Groups of companies
The revision also addresses the management of multiple insolvency proceedings relating to groups of companies, introducing a specific Chapter (V). This strives to ensure the efficiency of the insolvency administration, whilst respecting each group member’s separate legal personality.
In this regard, the new EIR draws inspiration from the UNCITRAL Model Law and related Legislative and Practice Guides.
Firstly, should more proceedings be opened in different Member States, the new EIR requires all the actors involved (insolvency practitioners and courts) to comply with the duties of cooperation and communication applicable when main and secondary insolvency proceedings are opened against the same debtor (Chapter V, Section 1).
An important innovation is that an insolvency practitioner is now allowed to request the opening of a “group coordination proceeding”, which should further facilitate, in particular, the restructuring of groups (Chapter V, Section 2). The participation of the other insolvency practitioners (hence, the other proceedings) rests on a voluntary basis.
A “coordinator” will be appointed to propose and implement the coordination plan (Articles 71-72).
All the advantages of the “coordination proceedings” should be worth the costs. In other words, the costs of the coordination should be sustainable and adequate having regard to the purpose of each proceedings involved.

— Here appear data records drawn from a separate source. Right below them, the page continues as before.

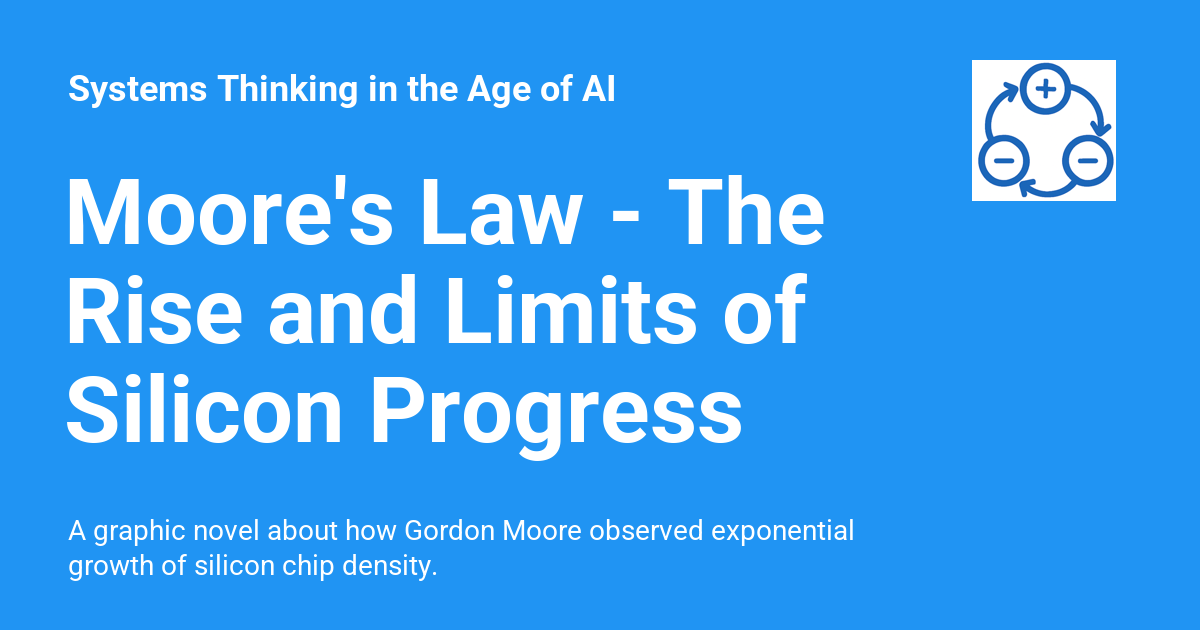
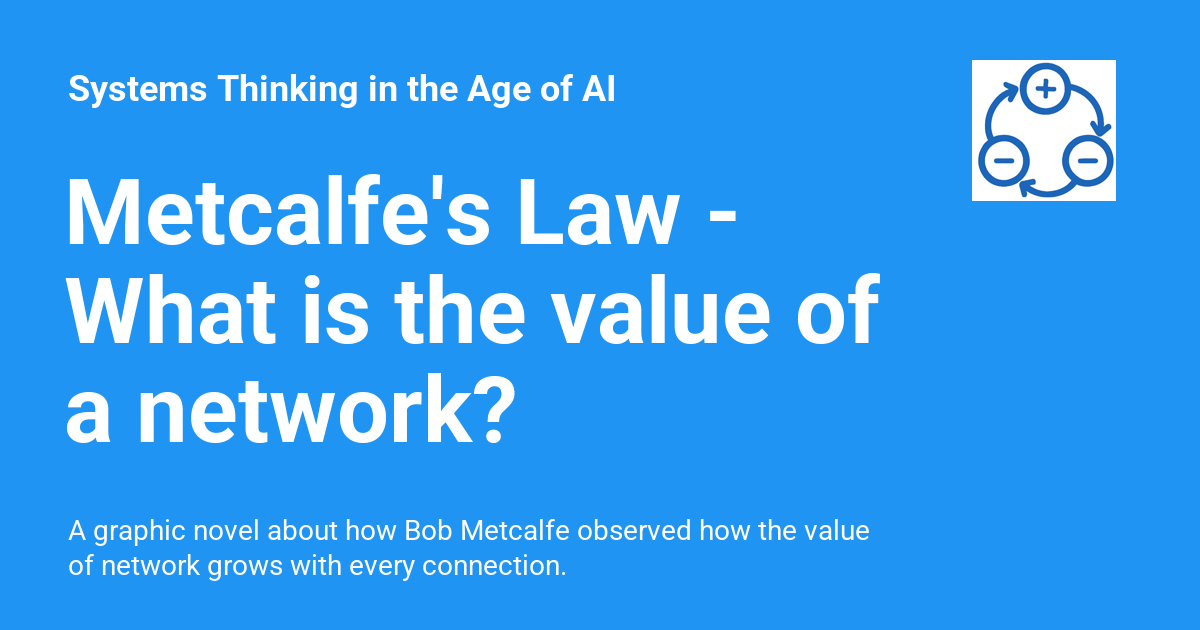
Deployed 68c6742 with MkDocs version: 1.6.1

diff --git a/stories/metcalfes-law/index.html b/stories/metcalfes-law/index.html
@@ -6,7 +6,7 @@
       <meta charset="utf-8">
       <meta name="viewport" content="width=device-width,initial-scale=1">
       
-        <meta name="description" content="A graphic novel about how Gordon Moore observed exponential growth of silicon chip density.">
+        <meta name="description" content="A graphic novel about how Bob Metcalfe observed how the value of network grows with every connection.">
       
       
         <meta name="author" content="Dan McCreary">
@@ -26,7 +26,7 @@
     
     
       
-        <title>Moore's Law - The Rise and Limits of Silicon Progress - Systems Thinking in the Age of AI</title>
+        <title>Metcalfe's Law - What is the value of a network? - Systems Thinking in the Age of AI</title>
       
     
     
@@ -73,9 +73,9 @@
       
         <meta  property="og:type"  content="website" >
       
-        <meta  property="og:title"  content="Moore's Law - The Rise and Limits of Silicon Progress - Systems Thinking in the Age of AI" >
+        <meta  property="og:title"  content="Metcalfe's Law - What is the value of a network? - Systems Thinking in the Age of AI" >
       
-        <meta  property="og:description"  content="A graphic novel about how Gordon Moore observed exponential growth of silicon chip density." >
+        <meta  property="og:description"  content="A graphic novel about how Bob Metcalfe observed how the value of network grows with every connection." >
       
         <meta property="og:image" content="https://dmccreary.github.io/systems-thinking/stories/metcalfes-law/cover.jpg">
       
@@ -89,9 +89,9 @@
       
         <meta  name="twitter:card"  content="summary_large_image" >
       
-        <meta  name="twitter:title"  content="Moore's Law - The Rise and Limits of Silicon Progress - Systems Thinking in the Age of AI" >
+        <meta  name="twitter:title"  content="Metcalfe's Law - What is the value of a network? - Systems Thinking in the Age of AI" >
       
-        <meta  name="twitter:description"  content="A graphic novel about how Gordon Moore observed exponential growth of silicon chip density." >
+        <meta  name="twitter:description"  content="A graphic novel about how Bob Metcalfe observed how the value of network grows with every connection." >
       
         <meta name="twitter:image" content="https://dmccreary.github.io/systems-thinking/stories/metcalfes-law/cover.jpg">
       
@@ -149,7 +149,7 @@
         <div class="md-header__topic" data-md-component="header-topic">
           <span class="md-ellipsis">
             
-              Moore's Law - The Rise and Limits of Silicon Progress
+              Metcalfe's Law - What is the value of a network?
             
           </span>
         </div>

The introduction of groups-of-companies oriented rules will not prevent a court from opening insolvency proceedings for several companies in a single State if the court finds a common COMI therein (Recital 53).
What about the applicable law?
The revision only marginally addresses the issue of applicable law.
However, Article 11(2) and Article 13(2) of the new texts are noteworthy in this respect, in that they manage, as regards contracts relating to immovable property and contracts of employment, the effects of the insolvency stemming from the (local) lex contractus when the insolvency being handled abroad in the main proceedings.
Article 18 extends to pending arbitration proceedings the existing rule whereby the effects of insolvency proceedings on a pending lawsuit concerning assets or rights included in the debtor’s insolvency estate must be governed by the law of the Member State where the lawsuit is pending (the law of the seat of the arbitration will apply).
Finally, all the rules whose functioning depends on the concept of “Member State in which assets are situated” will benefit from the broader and more detailed definition provided by Article 2(9), which refers, among other “assets”, to registered shares in companies, financial instruments, cash held in credit institutions accounts and copyrights.